  12. Student Services Resources • College Search volunteers are not experts. The student services counselors are the ones to answer specific questions. Information is available in the Student Services Office. • Bulletin Board • Online notices in the Announcement section of the Reagan website. • College catalogues, information books and SAT prep books. • SAT and ACT booklets. • Reference Books: • College Board College Handbook • College Board Book of Majors • College Board College Costs and Financial Aid Handbook • Fiske Guide to Colleges • Peterson’s Scholarship Almanac • Princeton Review The Best 377 Colleges • Student’s Guide to Colleges • College Prowler Guide • College and University catalogues and information pamphlets are grouped by: • North Carolina Schools • Southern Region Schools • Non-Regional Schools • There are numerous other small booklets and pamphlets on the shelves in the office

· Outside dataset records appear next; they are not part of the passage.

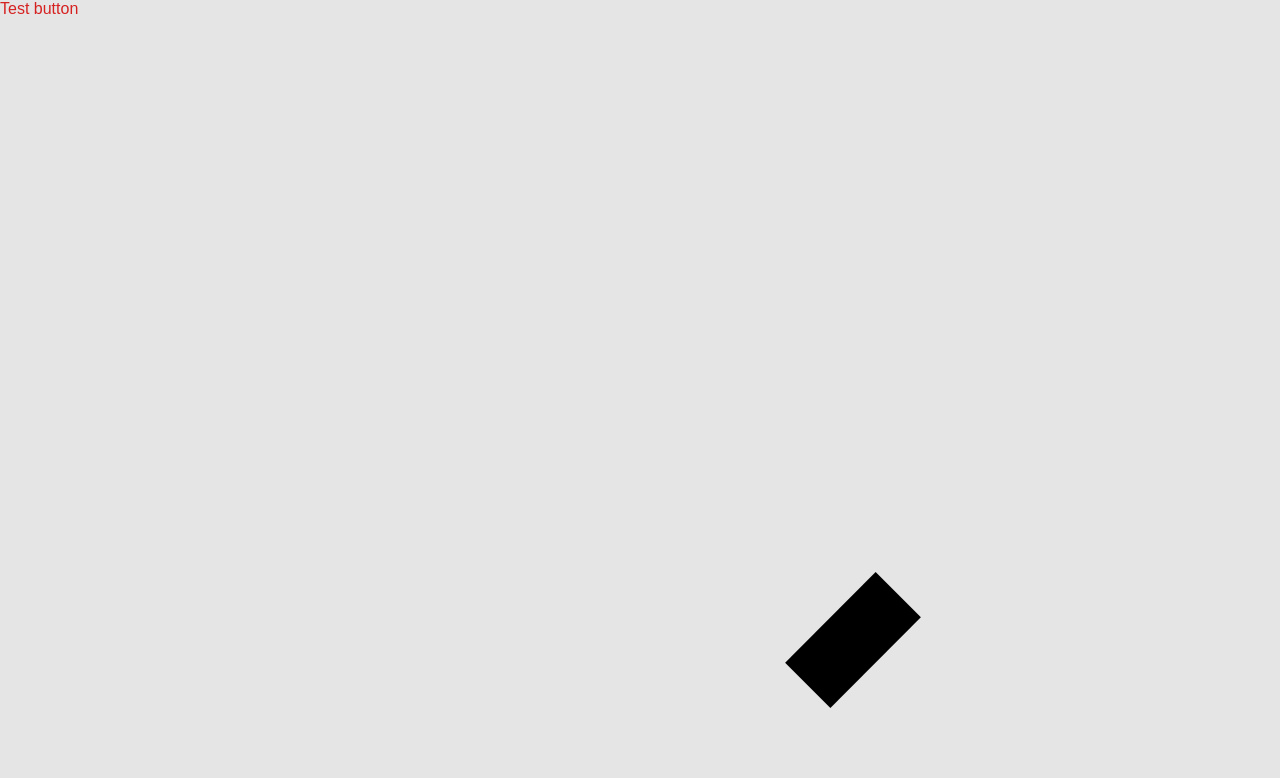
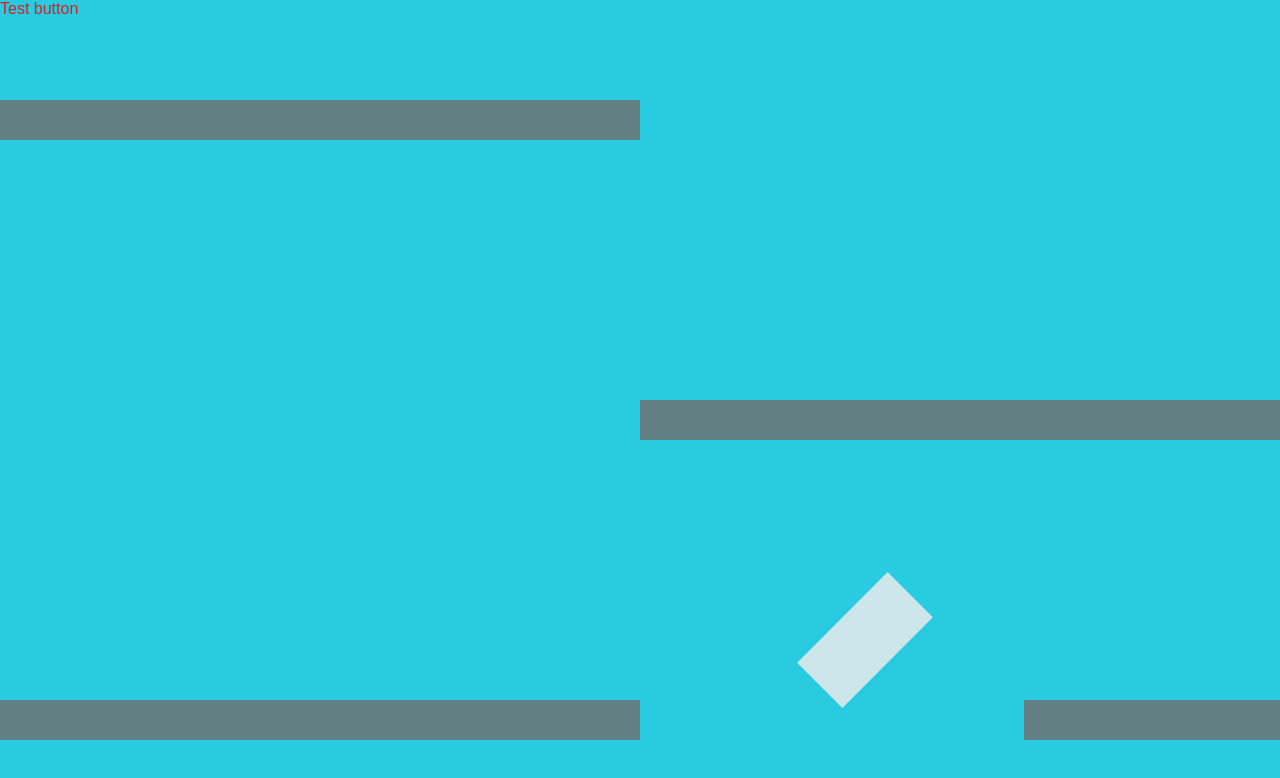
Before and after one commit to dylo0/ski-game, a website: page index.html in a window 1280 px wide. Drawn offline with Linux system fonts and the light colour scheme.

Commit message:
Added drawing obstacles and fluent direction transitions

```diff
--- a/index.html
+++ b/index.html
@@ -22,50 +22,156 @@
 
 
             var getPlayerInitialPosition = function () {
-                var position = {};
+                var player = {};
 
-                position.x = window.innerWidth / 2;
-                position.y = window.innerHeight * 0.8;
-                position.dir = -1;
+                player.posx = window.innerWidth / 2;
+                player.posy = window.innerHeight * 0.8;
+                player.dir = -1;
+                player.rotation = 0;
 
-                return position;
+                return player;
             }
 
 
-            var pos = getPlayerInitialPosition();
-            var velocity = 3;
+            var player = getPlayerInitialPosition();
+            var velocity = 5;
+            var currentHeight = 0;
 
 
             canvas.onclick = function () {
-                pos.dir *= -1;
+                player.dir *= -1;
             };
 
-            var drawPlayer = function (x, y, dir) {
-                ctx.save();
-                ctx.translate(pos.x, pos.y);
-                ctx.rotate((Math.PI/180)* pos.dir * 45);
-                ctx.fillRect(-playersWidth /2 , -playersHeight /2, playersWidth, playersHeight);
-                ctx.restore();
-            };
+
 
             var checkColision = function () {
 
             };
 
+
             var updatePlayerPosition = function (pos) {
-                if (pos.dir < 0 && pos.x <= 0 || pos.dir > 0 && pos.x >= canvas.width) {
-                    pos.dir *= -1;
+                if (player.dir < 0 && player.posx <= 0 || player.dir > 0 && player.posx >= canvas.width) {
+                    player.dir *= -1;
                 }
-                pos.x += pos.dir * velocity;
+                player.posx += player.dir * velocity;
             };
 
-            var update = function () {
-                ctx.clearRect(0,0, canvas.width, canvas.height);
-                drawPlayer(pos.x, pos.y);
-                updatePlayerPosition(pos);
+            var updatePlayerRotation = function (player) {
+                if (player.dir < 0 ) {
+                    if (player.rotation > -Math.PI/4) {
+                        player.rotation -= Math.PI/16;
+                    }
+                } else {
+                    if (player.rotation < Math.PI/4) {
+                        player.rotation += Math.PI/16;
+                    }
+                }
+            }
+            var updateLevelPosition = function () {
+
+            }
+
+            var drawPlayer = function (player) {
+                ctx.save();
+                ctx.translate(player.posx, player.posy);
+                ctx.rotate(player.rotation);
+                ctx.fillStyle = '#cce6ea'
+                ctx.fillRect(-playersWidth /2 , -playersHeight/2, playersWidth, playersHeight);
+                ctx.restore();
             };
 
-            setInterval(update, 10);
+            var drawObstacles = [
+                function (x1, x2, y) {
+                    ctx.fillRect(x1, y, x2-x1, 40);
+                }
+            ]
+
+            var drawLevel = function () {
+                var y = 100;
+
+                ctx.save();
+                ctx.fillStyle = '#647f83'
+                for (var i=0; i<5; i++) {
+                    var type = translatedLevel[i][0] -1;
+                    var obstacle1 = translatedLevel[i][1];
+                    var obstacle2 = translatedLevel[i][2];
+
+                    drawObstacles[type](obstacle1[0], obstacle1[1], canvas.height - y);
+
+                    if (obstacle2) {
+                        drawObstacles[type](obstacle2[0], obstacle2[1], canvas.height - y);
+                    }
+
+                    y += 300;
+                }
+                ctx.restore();
+            }
+
+            var update = function () {
+                window.requestAnimationFrame(update)
+                ctx.clearRect(0,0, canvas.width, canvas.height);
+                updatePlayerPosition(player);
+                updatePlayerRotation(player);
+                updateLevelPosition();
+                drawPlayer(player);
+                drawLevel();
+            };
+
+
+
+            var translateLevel = function (level) {
+                var translatedLvl = [];
+                var translate = function (x) {
+                    return x * window.innerWidth / 100;
+                };
+
+                for (var i=0; i<level.length; i++) {
+                    var type = level[i][0];
+                    var obstacle1 = level[i][1];
+                    var obstacle2 = level[i][2];
+
+                    obstacle1[0] = translate(obstacle1[0]);
+                    obstacle1[1] = translate(obstacle1[1]);
+
+                    if (obstacle2) {
+                        obstacle2[0] = translate(obstacle2[0]);
+                        obstacle2[1] = translate(obstacle2[1]);
+                    }
+
+                    translatedLvl.push([type, obstacle1, obstacle2]);
+                }
+
+                return translatedLvl;
+            };
+
+            // obstacle: [type, [x1, x2], *[x3, x4] ]
+            var lvl = [
+                [1, [0,50], [80,100]],
+                [1, [50,100]],
+                [1, [0,  50]],
+                [1, [50,100]],
+                [1, [0,  50]],
+                [1, [50,100]],
+                [1, [0,  50]],
+                [1, [50,100]],
+                [1, [0,  50]],
+                [1, [50,100]],
+                [1, [0,  50]],
+                [1, [50,100]],
+                [1, [0,  50]],
+                [1, [50,100]],
+                [1, [0,  50]],
+                [1, [50,100]],
+                [1, [0,  50]],
+                [1, [50,100]],
+                [1, [0,  50]],
+                [1, [50,100]],
+                [1, [0,  50]],
+                [1, [50,100]]
+            ];
+
+            var translatedLevel = translateLevel(lvl);
+            update();
         </script>
     </body>
 </html>
--- a/style.css
+++ b/style.css
@@ -1,7 +1,7 @@
 html, body {
     height: 100%;
     margin: 0;
-    background-color: #E5E5E5;
+    background-color: #28cbe0;
     font-family: 'RobotoDraft', sans-serif;
 }
 
```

  13. Final Thoughts • The college application is usually not an easy process. How many of us as high school students really understood what college was about and what we really wanted to study? College is the time to search, explore and grow in knowledge and wisdom. • Allow for a dream school, one never knows what may happen and dreams do come true. While allowing for a dream school also select a college with a high probability of offering admission to your child, the safety school. • Touring colleges is a great way for your child and for you as a parent to understand what is unique to the college and how its curriculum and traditions may affect your student. • A spreadsheet of college choices with pertinent data is a good way to track the information specific to the college and also key deadlines. Colleges do not care if you miss their deadline, there are thousands of other students who got the application in on time. • Offer your child support and help them examine their options. • Keep calm or at least try to, the process is over before you know it and then you just wait for the results.